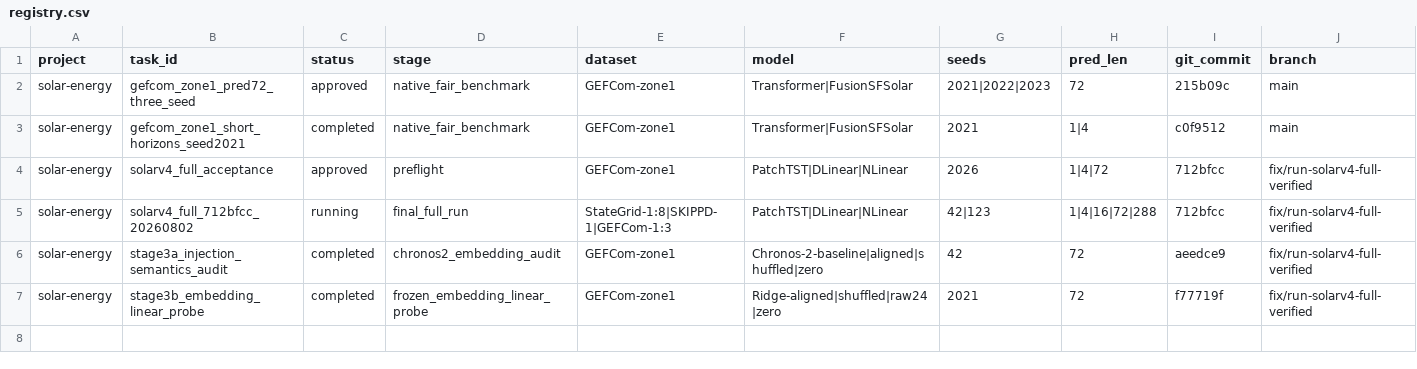
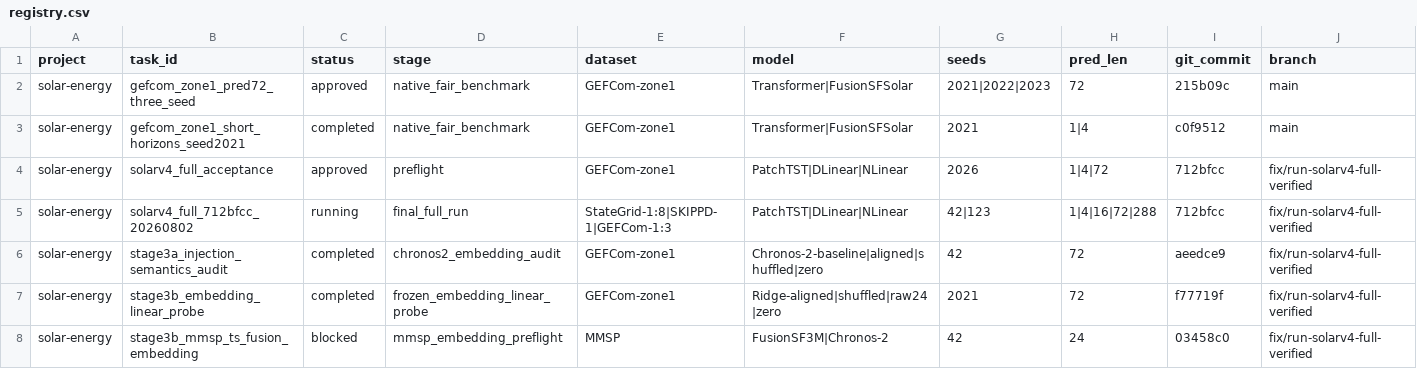
Before and after one commit to Aragorn42/solar-energy, a CSV file: experiments/registry.csv, drawn as a sheet; only a part is shown; rows hold the shown columns only; the diff names each change by its address in the sheet, - before the commit and + after, or states it on an @@ line.

Commit message:
docs: register blocked MMSP embedding audit

```diff
--- a/experiments/registry.csv
+++ b/experiments/registry.csv
+row 8: solar-energy | stage3b_mmsp_ts_fusion_embedding | blocked | mmsp_embedding_preflight | MMSP | FusionSF3M|Chronos-2 | 42 | 24 | 03458c0 | fix/run-solarv4-full-verified
```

----------

Lines in the data holding the word "energy": count them and say how many, nothing more.

*Finished exercise:* 2